. The newly emerging ‘Apical Recycling Model’ accounts for the need to balance exocytosis and endocytosis at the hyphal tip in order to control growth and cell shape, maintain high tip extension rates and recover key plasma membrane proteins (e.g. receptors) back to the growing apex 
. Therefore, recycling endocytosis can be considered a fourth key component of the hyphal tip growth apparatus.
The polarisome is involved in the establishment, maintenance and termination of polarized cell growth. Proteins known to constitute this complex in budding yeast include the three core components Spa2, Pea2 and Aip3/Bud6, as well as the formin Bni1 
. Localization and activation of Bni1 at the cell cortex requires the presence of all three core proteins 
, which together localize in an apical cap driving the directed extension of the bud, mating projection or pseudohypha. All are equally required to delocalize apical actin and terminate mating projection growth in budding yeast 
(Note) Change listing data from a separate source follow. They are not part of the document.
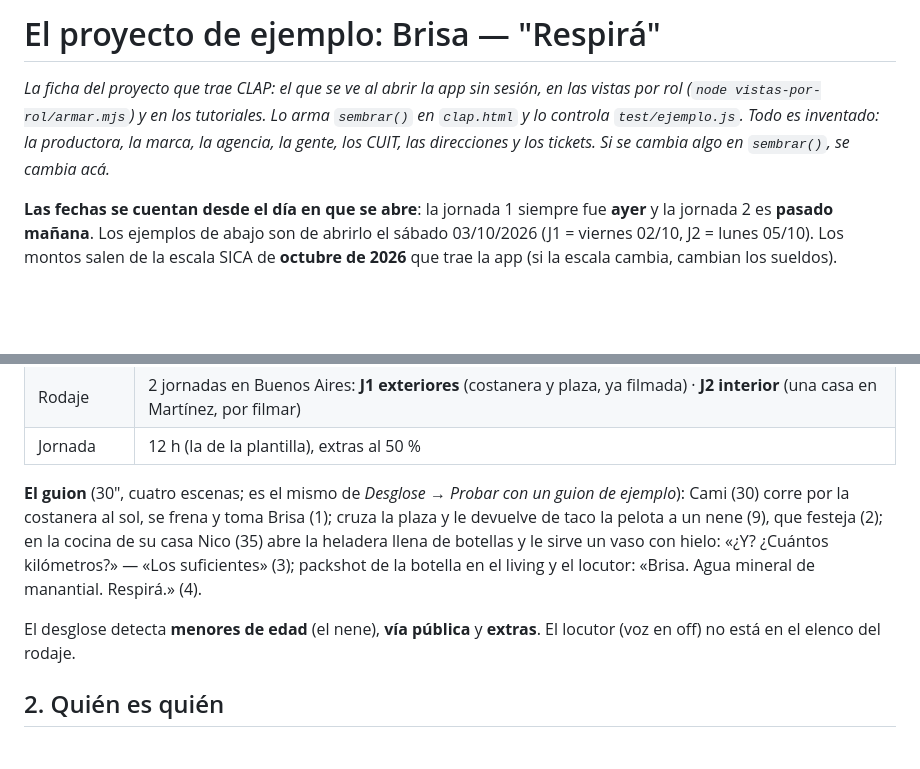
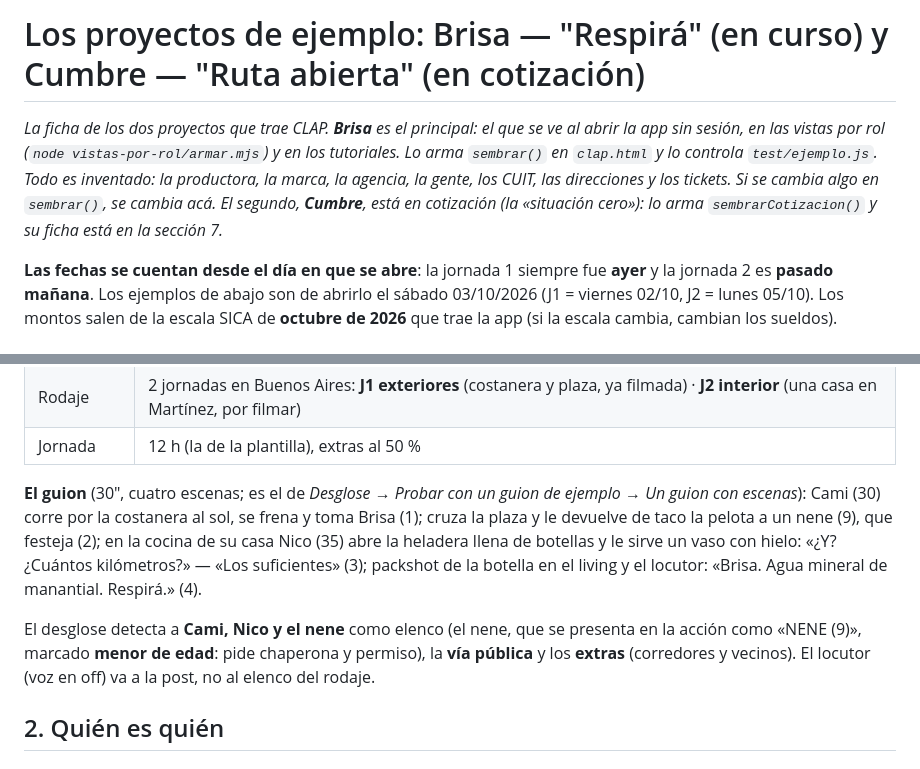
Before and after one commit to andresarbit/clap, a Markdown page: docs/proyecto-de-ejemplo.md, 2 parts joined by grey strips. Rendered like a GitHub page; blank space fills up the shorter version.

```diff
--- a/docs/proyecto-de-ejemplo.md
+++ b/docs/proyecto-de-ejemplo.md
@@ -1,10 +1,11 @@
-# El proyecto de ejemplo: Brisa — "Respirá"
+# Los proyectos de ejemplo: Brisa — "Respirá" (en curso) y Cumbre — "Ruta abierta" (en cotización)
 
-*La ficha del proyecto que trae CLAP: el que se ve al abrir la app sin sesión, en las
+*La ficha de los dos proyectos que trae CLAP. **Brisa** es el principal: el que se ve al abrir la app sin sesión, en las
 vistas por rol (`node vistas-por-rol/armar.mjs`) y en los tutoriales. Lo arma
 `sembrar()` en `clap.html` y lo controla `test/ejemplo.js`. Todo es inventado: la
 productora, la marca, la agencia, la gente, los CUIT, las direcciones y los tickets.
-Si se cambia algo en `sembrar()`, se cambia acá.*
+Si se cambia algo en `sembrar()`, se cambia acá. El segundo, **Cumbre**, está en cotización
+(la «situación cero»): lo arma `sembrarCotizacion()` y su ficha está en la sección 7.*
 
 **Las fechas se cuentan desde el día en que se abre**: la jornada 1 siempre fue
 **ayer** y la jornada 2 es **pasado mañana**. Los ejemplos de abajo son de abrirlo el
@@ -27,15 +28,16 @@ SICA de **octubre de 2026** que trae la app (si la escala cambia, cambian los su
 | Rodaje | 2 jornadas en Buenos Aires: **J1 exteriores** (costanera y plaza, ya filmada) · **J2 interior** (una casa en Martínez, por filmar) |
 | Jornada | 12 h (la de la plantilla), extras al 50 % |
 
-**El guion** (30″, cuatro escenas; es el mismo de *Desglose → Probar con un guion de
-ejemplo*): Cami (30) corre por la costanera al sol, se frena y toma Brisa (1); cruza la
+**El guion** (30″, cuatro escenas; es el de *Desglose → Probar con un guion de
+ejemplo → Un guion con escenas*): Cami (30) corre por la costanera al sol, se frena y toma Brisa (1); cruza la
 plaza y le devuelve de taco la pelota a un nene (9), que festeja (2); en la cocina de su
 casa Nico (35) abre la heladera llena de botellas y le sirve un vaso con hielo:
 «¿Y? ¿Cuántos kilómetros?» — «Los suficientes» (3); packshot de la botella en el living y
 el locutor: «Brisa. Agua mineral de manantial. Respirá.» (4).
 
-El desglose detecta **menores de edad** (el nene), **vía pública** y **extras**. El
-locutor (voz en off) no está en el elenco del rodaje.
+El desglose detecta a **Cami, Nico y el nene** como elenco (el nene, que se presenta en la
+acción como «NENE (9)», marcado **menor de edad**: pide chaperona y permiso), la **vía pública** y
+los **extras** (corredores y vecinos). El locutor (voz en off) va a la post, no al elenco del rodaje.
 
 ## 2. Quién es quién
 
```
Also changed, not shown: other parts of docs/proyecto-de-ejemplo.md (+53 -0 lines).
Spa2 is considered to be the central polarisome scaffolding protein that physically interacts with all other components through specific binding domains 
. Pea2 contains a predicted coiled-coil domain suggesting a possible function in targeted vesicle delivery; its precise molecular role, however, remains obscure. Nevertheless, it has been shown to display interdependent localization with Spa2, and to be required for bipolarization and mating cell fusion 
. The actin-interacting protein Aip3/Bud6 was initially identified as a protein that besides its association with actin also contains domains which suggested binding to Spa2, Pea2 and Bni1 
. The formin Bni1 is stimulated by Bud6 in a positive feedback loop and together they reinforce the assembly of robust actin cables from the cell cortex during budding and mating projection formation, and contractile actomyosin ring formation during cytokinesis 
. More recent data suggested an additional function of Bud6 in microtubule plus-end capture at the cell cortex, with contributions of formins 
. Localized assembly of these polarity regulators in the polarisome is maintained through a positive feedback loop from the Cdc42/Cdc24/Bem1 module whose components shuttle between the cytoplasm and plasma membrane 
. Due to its vital importance in cell polarity regulation, this Cdc42 GTPase module can be considered a fifth core component of the tip growth apparatus.
Homologs of Spa2, Aip3/Bud6 and Bni1 have been identified in a number of other filamentous growing fungi, and the majority already successfully localized in at least one of those species (). A homolog of Pea2 has so far only been identified in the filamentous yeast, Ashbya gossypii 
. Recent work in Neurospora crassa
has demonstrated how deletion or loss-of-function of CDC42, RAC-1 or CDC24 lead to severe defects in apical polarity and consequently hyphal morphologies 
, thereby demonstrating the vital role of this GTPase module in filamentous fungal cell polarity regulation. Although many new insights into the inner workings of the polarisome have been gained over the past decades, it is very likely that additional components localizing to this structure will be identified in the near future, revealing further details of its functional differences between yeasts and filamentous fungi.
Polarisome components in yeast and filamentous fungi.
In this study we set out to analyze the subcellular organization and dynamics of SPA-2, BUD-6 and BNI-1 in a wide range of developmental stages of Neurospora crassa, in order to characterize the filamentous fungal polarisome more comprehensively, and identify potential differences to other fungal species. Our analysis showed that during early, unicellular developmental stages the filamentous fungal polarisome closely resembles the apical cap configuration known from yeasts, but during later, multicellular developmental stages the three polarisome components SPA-2, BUD-6 and BNI-1 become spatiotemporally separated within the apical dome, and thus adopt a so far unknown polarisome architecture. Furthermore, novel polarisome-independent functions of BUD-6 and BNI-1 have been identified, including the maintenance of Spitzenkörper integrity, cell fusion, septum formation and cytokinesis.